Top of Information supplied

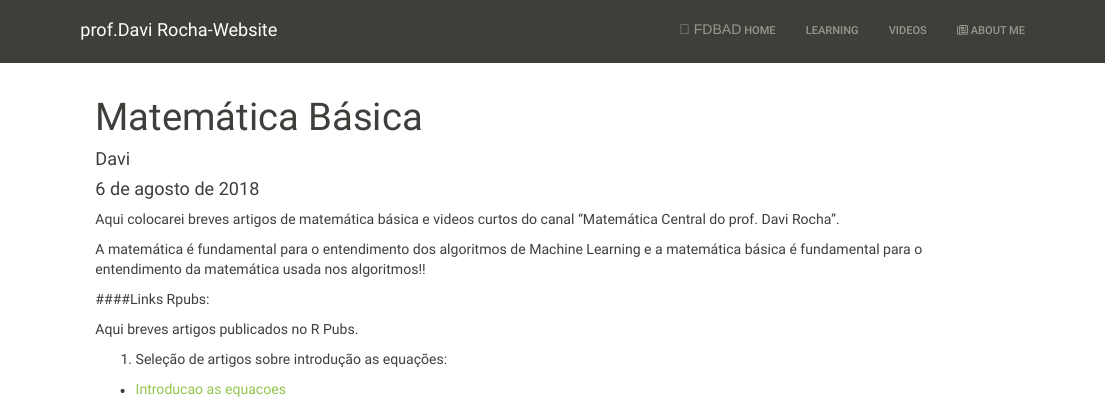
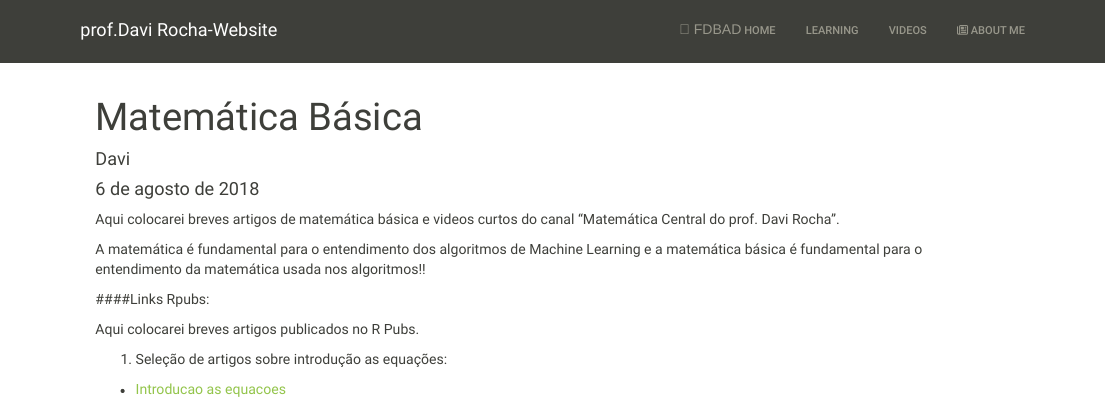
Before and after one commit to davimatfacil/professor, an R Markdown document (videos.Rmd): the page in a window 1100 px wide, from its top. Rendered offline with R 4.5, knitr and Pandoc, with nearby package versions; a font, style sheet, LaTeX package, included part or bibliography that could not be used is replaced or left out.

Commit message:
colocarei

```diff
--- a/videos.Rmd
+++ b/videos.Rmd
@@ -11,7 +11,7 @@ A matemática é fundamental para o entendimento dos algoritmos de Machine Learn
 
 ####Links Rpubs:
 
-Aqui breves artigos publicados no R Pubs.
+Aqui colocarei breves artigos publicados no R Pubs.
 
 1. Seleção de artigos sobre introdução as equações:
 
```
Also changed, not shown: videos.html.
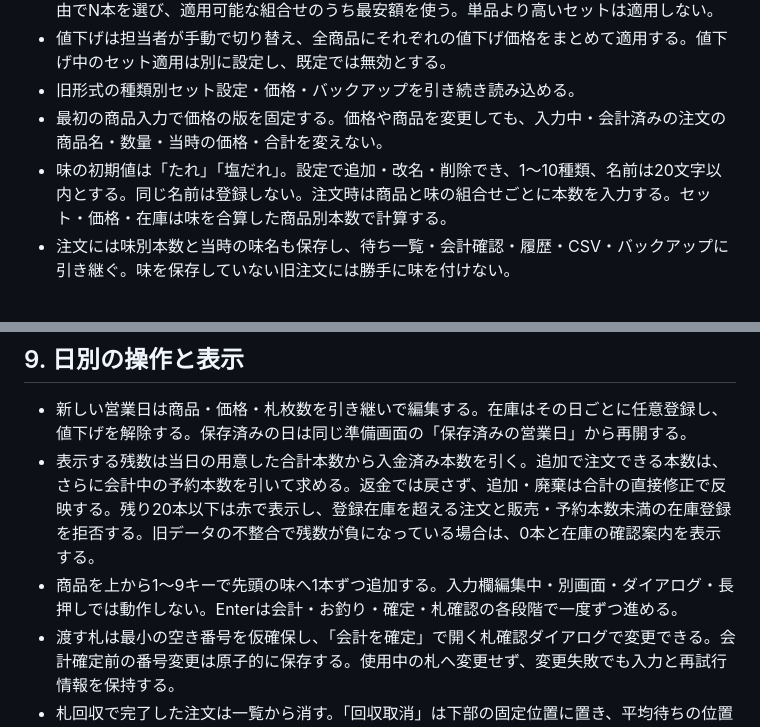
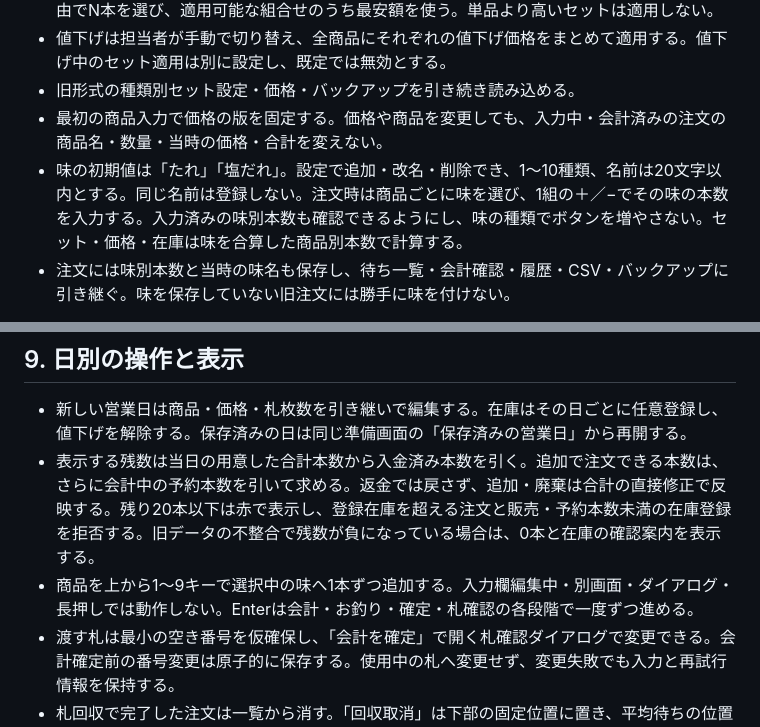
Before and after one commit to 97kuek/yakitoriningen, a Markdown page: docs/requirements.md, 2 parts joined by grey strips. GitHub-like rendering.

```diff
--- a/docs/requirements.md
+++ b/docs/requirements.md
@@ -35,7 +35,7 @@ WASAの早稲田祭出店で、注文受付・現金会計・注文確認・受
 - 値下げは担当者が手動で切り替え、全商品にそれぞれの値下げ価格をまとめて適用する。値下げ中のセット適用は別に設定し、既定では無効とする。
 - 旧形式の種類別セット設定・価格・バックアップを引き続き読み込める。
 - 最初の商品入力で価格の版を固定する。価格や商品を変更しても、入力中・会計済みの注文の商品名・数量・当時の価格・合計を変えない。
-- 味の初期値は「たれ」「塩だれ」。設定で追加・改名・削除でき、1〜10種類、名前は20文字以内とする。同じ名前は登録しない。注文時は商品と味の組合せごとに本数を入力する。セット・価格・在庫は味を合算した商品別本数で計算する。
+- 味の初期値は「たれ」「塩だれ」。設定で追加・改名・削除でき、1〜10種類、名前は20文字以内とする。同じ名前は登録しない。注文時は商品ごとに味を選び、1組の＋／−でその味の本数を入力する。入力済みの味別本数も確認できるようにし、味の種類でボタンを増やさない。セット・価格・在庫は味を合算した商品別本数で計算する。
 - 注文には味別本数と当時の味名も保存し、待ち一覧・会計確認・履歴・CSV・バックアップに引き継ぐ。味を保存していない旧注文には勝手に味を付けない。
 
 値下げは16:00ごろを目安とする案がありますが、自動切り替えは行いません。実施時刻は現場で判断します。
@@ -162,7 +162,7 @@ WASAの早稲田祭出店で、注文受付・現金会計・注文確認・受
 
 - 新しい営業日は商品・価格・札枚数を引き継いで編集する。在庫はその日ごとに任意登録し、値下げを解除する。保存済みの日は同じ準備画面の「保存済みの営業日」から再開する。
 - 表示する残数は当日の用意した合計本数から入金済み本数を引く。追加で注文できる本数は、さらに会計中の予約本数を引いて求める。返金では戻さず、追加・廃棄は合計の直接修正で反映する。残り20本以下は赤で表示し、登録在庫を超える注文と販売・予約本数未満の在庫登録を拒否する。旧データの不整合で残数が負になっている場合は、0本と在庫の確認案内を表示する。
-- 商品を上から1〜9キーで先頭の味へ1本ずつ追加する。入力欄編集中・別画面・ダイアログ・長押しでは動作しない。Enterは会計・お釣り・確定・札確認の各段階で一度ずつ進める。
+- 商品を上から1〜9キーで選択中の味へ1本ずつ追加する。入力欄編集中・別画面・ダイアログ・長押しでは動作しない。Enterは会計・お釣り・確定・札確認の各段階で一度ずつ進める。
 - 渡す札は最小の空き番号を仮確保し、「会計を確定」で開く札確認ダイアログで変更できる。会計確定前の番号変更は原子的に保存する。使用中の札へ変更せず、変更失敗でも入力と再試行情報を保持する。
 - 札回収で完了した注文は一覧から消す。「回収取消」は下部の固定位置に置き、平均待ちの位置を動かさない。未受け渡し本数は商品・味別の合計で示し、件数バッジ・札検索・完了行を待ち欄へ置かない。
 - 札の「経過○分」は会計確定から現在までの時間を30秒ごとに更新する。「平均待ち」は当日の回収済み直近10件から計算する。1件から表示し、実績がなければ「記録なし」とする。予測待ち時間ではない。日別集計はその日全件の実績平均をログから再計算する。
```
Also changed, not shown: other parts of docs/requirements.md (+1 -1 lines), README.md (+1 -1 lines), docs/frontend.md (+5 -3 lines), docs/images/accounting.png.
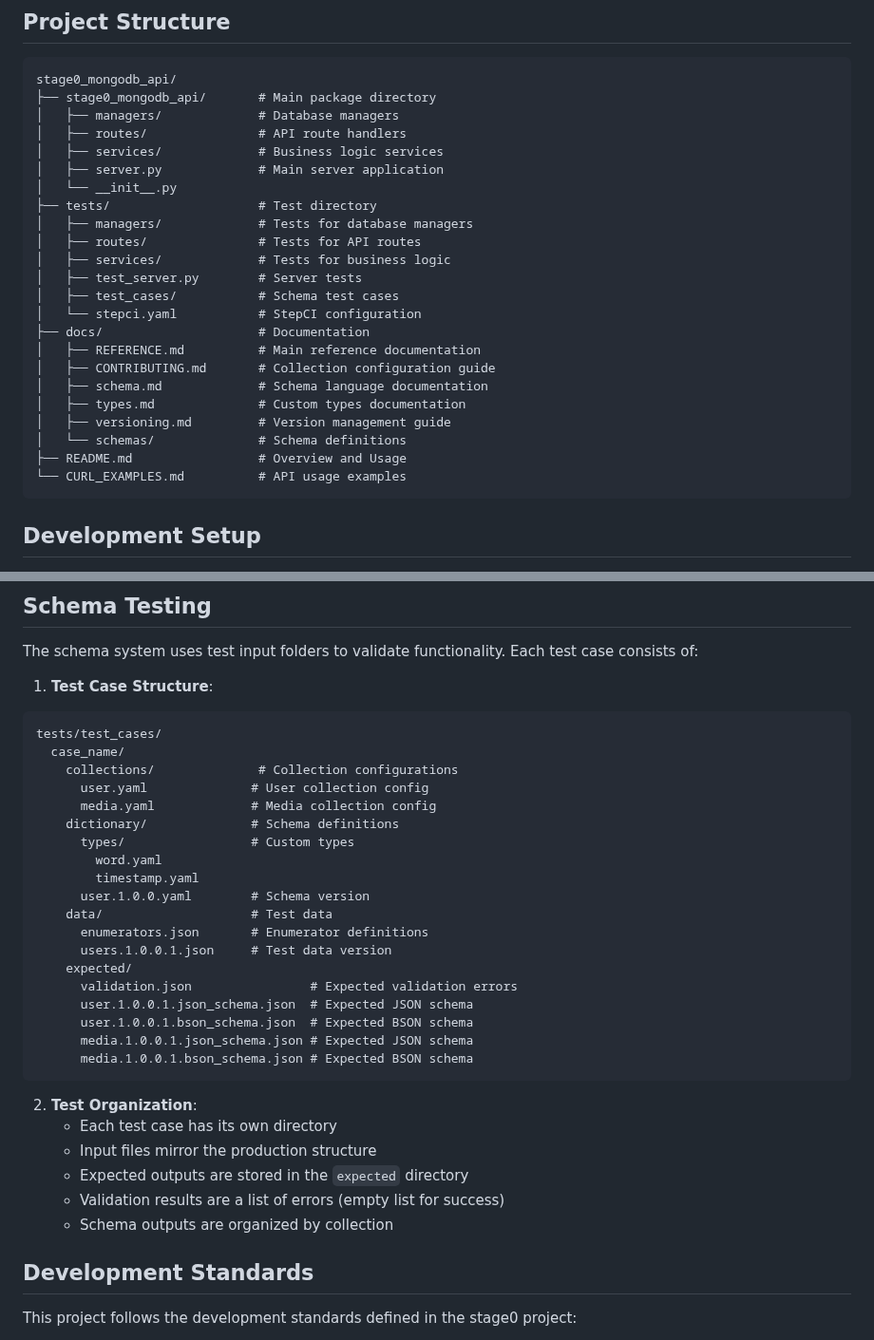
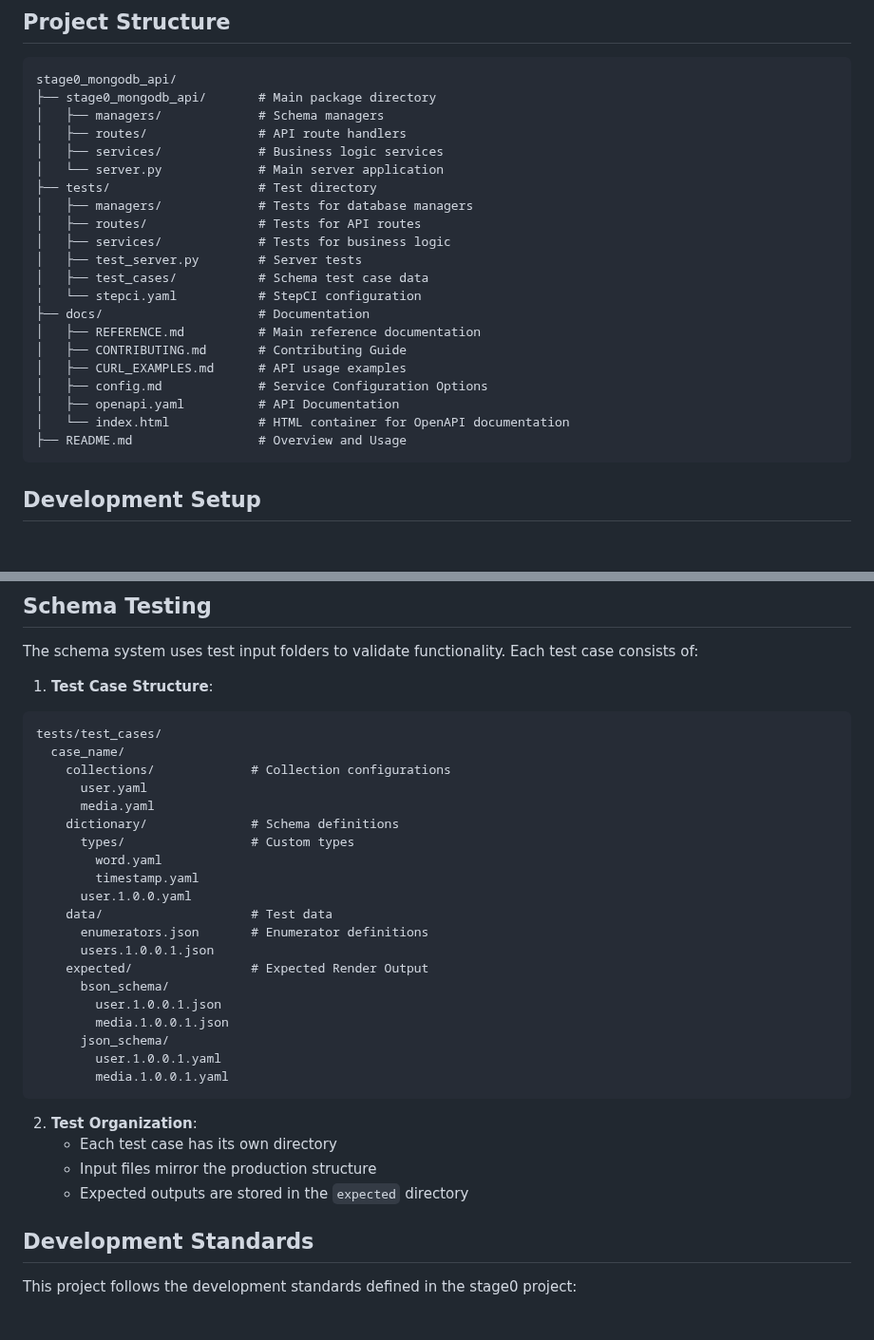
Before and after one commit to agile-learning-institute/stage0_mongodb_api, a Markdown page: docs/CONTRIBUTING.md, 2 parts joined by grey strips. Shown at 95% size. Rendered like a GitHub page; blank space fills up the shorter version.

Commit message:
Improved contributing guide

````diff
--- a/docs/CONTRIBUTING.md
+++ b/docs/CONTRIBUTING.md
@@ -7,27 +7,25 @@ Thank you for your interest in contributing to the stage0_mongodb_api project! T
 ```
 stage0_mongodb_api/
 ├── stage0_mongodb_api/       # Main package directory
-│   ├── managers/             # Database managers
+│   ├── managers/             # Schema managers
 │   ├── routes/               # API route handlers
 │   ├── services/             # Business logic services
-│   ├── server.py             # Main server application
-│   └── __init__.py
+│   └── server.py             # Main server application
 ├── tests/                    # Test directory
 │   ├── managers/             # Tests for database managers
 │   ├── routes/               # Tests for API routes
 │   ├── services/             # Tests for business logic
 │   ├── test_server.py        # Server tests
-│   ├── test_cases/           # Schema test cases
+│   ├── test_cases/           # Schema test case data
 │   └── stepci.yaml           # StepCI configuration
 ├── docs/                     # Documentation
 │   ├── REFERENCE.md          # Main reference documentation
-│   ├── CONTRIBUTING.md       # Collection configuration guide
-│   ├── schema.md             # Schema language documentation
-│   ├── types.md              # Custom types documentation
-│   ├── versioning.md         # Version management guide
-│   └── schemas/              # Schema definitions
+│   ├── CONTRIBUTING.md       # Contributing Guide
+│   ├── CURL_EXAMPLES.md      # API usage examples
+│   ├── config.md             # Service Configuration Options
+│   ├── openapi.yaml          # API Documentation
+│   └── index.html            # HTML container for OpenAPI documentation
 ├── README.md                 # Overview and Usage
-└── CURL_EXAMPLES.md          # API usage examples
 ```
 
 ## Development Setup
@@ -75,31 +73,30 @@ The schema system uses test input folders to validate functionality. Each test c
 ```
 tests/test_cases/
   case_name/
-    collections/              # Collection configurations
-      user.yaml              # User collection config
-      media.yaml             # Media collection config
+    collections/             # Collection configurations
+      user.yaml
+      media.yaml
     dictionary/              # Schema definitions
       types/                 # Custom types
         word.yaml
         timestamp.yaml
-      user.1.0.0.yaml        # Schema version
+      user.1.0.0.yaml
     data/                    # Test data
       enumerators.json       # Enumerator definitions
-      users.1.0.0.1.json     # Test data version
-    expected/
-      validation.json                # Expected validation errors
-      user.1.0.0.1.json_schema.json  # Expected JSON schema
-      user.1.0.0.1.bson_schema.json  # Expected BSON schema
-      media.1.0.0.1.json_schema.json # Expected JSON schema
-      media.1.0.0.1.bson_schema.json # Expected BSON schema
+      users.1.0.0.1.json
+    expected/                # Expected Render Output
+      bson_schema/
+        user.1.0.0.1.json
+        media.1.0.0.1.json
+      json_schema/
+        user.1.0.0.1.yaml
+        media.1.0.0.1.yaml
 ```
 
 2. **Test Organization**:
    - Each test case has its own directory
    - Input files mirror the production structure
    - Expected outputs are stored in the `expected` directory
-   - Validation results are a list of errors (empty list for success)
-   - Schema outputs are organized by collection
 
 ## Development Standards
 
````
Also changed, not shown: docs/CURL_EXAMPLES.md (renamed from CURL_EXAMPLES.md).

Bottom of Information supplied

- _Your goal_: Search the entries for the string "media". Copy every line that has it.

- _Written answer_:
-      media.yaml             # Media collection config
+      media.yaml
-      media.1.0.0.1.json_schema.json # Expected JSON schema
-      media.1.0.0.1.bson_schema.json # Expected BSON schema
+        media.1.0.0.1.json
+        media.1.0.0.1.yaml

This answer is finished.